## Task goal:
Search the records for the string "Chart", and show each line where it appears.

── Information given

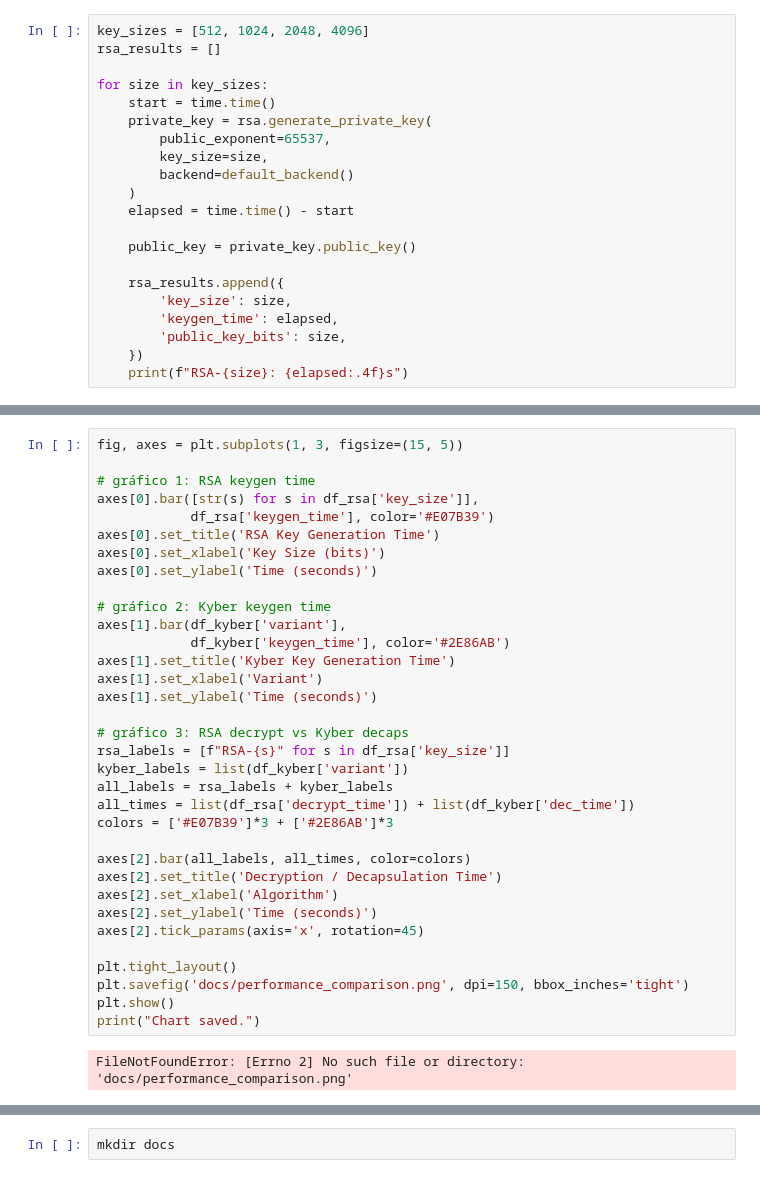
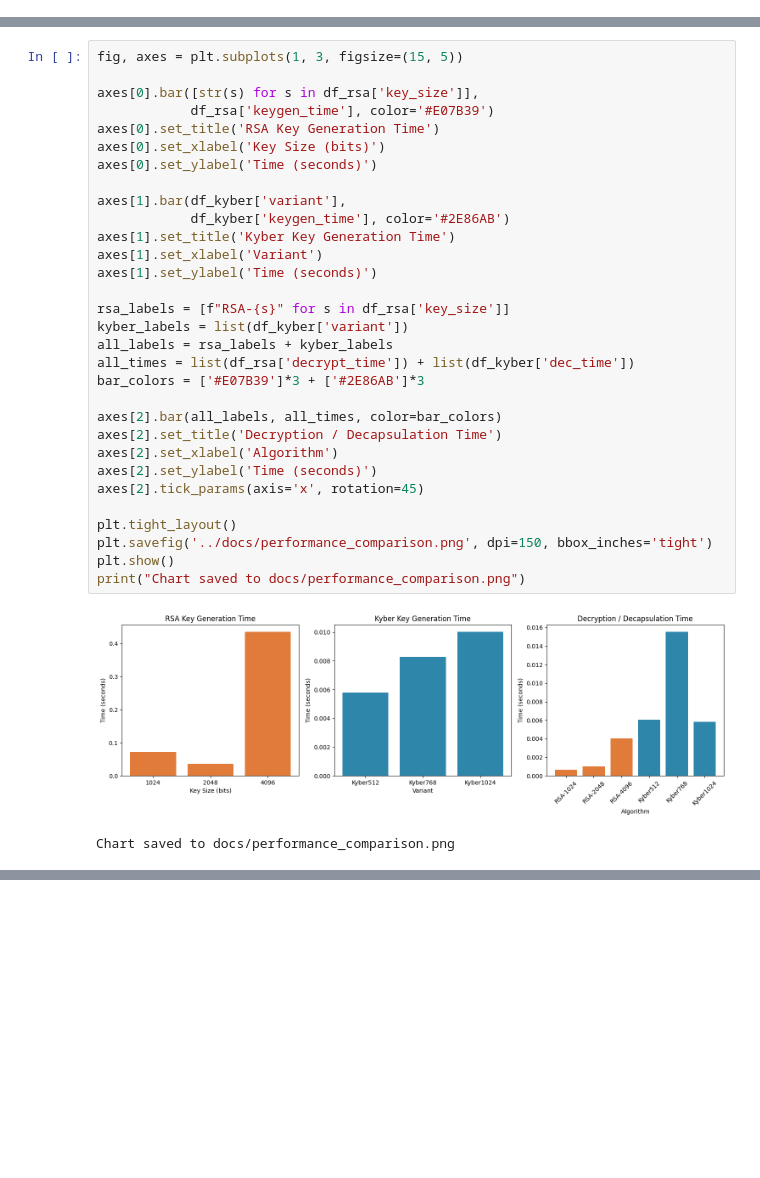
Before and after one commit to upereirag/post-quantum-risk-analysis, a Jupyter notebook: notebooks/analysis.ipynb, the cells around one changed output, grey strips where cells are left out. Drawn from its saved outputs; the diff is of its cells as text; blank space fills up the shorter version.

```diff
--- a/notebooks/analysis.ipynb
+++ b/notebooks/analysis.ipynb
@@ -10,24 +11,3 @@ from cryptography.hazmat.backends import default_backend
 print("Libraries loaded successfully.")
 # %% [output]
 Libraries loaded successfully.
-# %%
-key_sizes = [512, 1024, 2048, 4096]
-rsa_results = []
-
-for size in key_sizes:
-    start = time.time()
-    private_key = rsa.generate_private_key(
-        public_exponent=65537,
-        key_size=size,
-        backend=default_backend()
-    )
-    elapsed = time.time() - start
-
-    public_key = private_key.public_key()
-
-    rsa_results.append({
-        'key_size': size,
-        'keygen_time': elapsed,
-        'public_key_bits': size,
-    })
-    print(f"RSA-{size}: {elapsed:.4f}s")
@@ -261,36 +142,34 @@ RSA-2048 → RSA-4096        2.0      2.4221              1.2111
 # %%
 fig, axes = plt.subplots(1, 3, figsize=(15, 5))
 
-# gráfico 1: RSA keygen time
 axes[0].bar([str(s) for s in df_rsa['key_size']],
             df_rsa['keygen_time'], color='#E07B39')
 axes[0].set_title('RSA Key Generation Time')
 axes[0].set_xlabel('Key Size (bits)')
 axes[0].set_ylabel('Time (seconds)')
 
-# gráfico 2: Kyber keygen time
 axes[1].bar(df_kyber['variant'],
             df_kyber['keygen_time'], color='#2E86AB')
 axes[1].set_title('Kyber Key Generation Time')
 axes[1].set_xlabel('Variant')
 axes[1].set_ylabel('Time (seconds)')
 
-# gráfico 3: RSA decrypt vs Kyber decaps
 rsa_labels = [f"RSA-{s}" for s in df_rsa['key_size']]
 kyber_labels = list(df_kyber['variant'])
 all_labels = rsa_labels + kyber_labels
 all_times = list(df_rsa['decrypt_time']) + list(df_kyber['dec_time'])
-colors = ['#E07B39']*3 + ['#2E86AB']*3
+bar_colors = ['#E07B39']*3 + ['#2E86AB']*3
 
-axes[2].bar(all_labels, all_times, color=colors)
+axes[2].bar(all_labels, all_times, color=bar_colors)
 axes[2].set_title('Decryption / Decapsulation Time')
 axes[2].set_xlabel('Algorithm')
 axes[2].set_ylabel('Time (seconds)')
 axes[2].tick_params(axis='x', rotation=45)
 
 plt.tight_layout()
-plt.savefig('docs/performance_comparison.png', dpi=150, bbox_inches='tight')
+plt.savefig('../docs/performance_comparison.png', dpi=150, bbox_inches='tight')
 plt.show()
-print("Chart saved.")
+print("Chart saved to docs/performance_comparison.png")
 # %% [output]
+[figure, new version]
-FileNotFoundError: [Errno 2] No such file or directory: 'docs/performance_comparison.png'
+Chart saved to docs/performance_comparison.png
@@ -298,2 +175,0 @@ FileNotFoundError: [Errno 2] No such file or directory: 'docs/performance_compar
-# %%
-mkdir docs
```
Also changed, not shown: parts of 17 cells of this notebook, 3 other files.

────

## Written solution:
-print("Chart saved.")
+print("Chart saved to docs/performance_comparison.png")
+Chart saved to docs/performance_comparison.png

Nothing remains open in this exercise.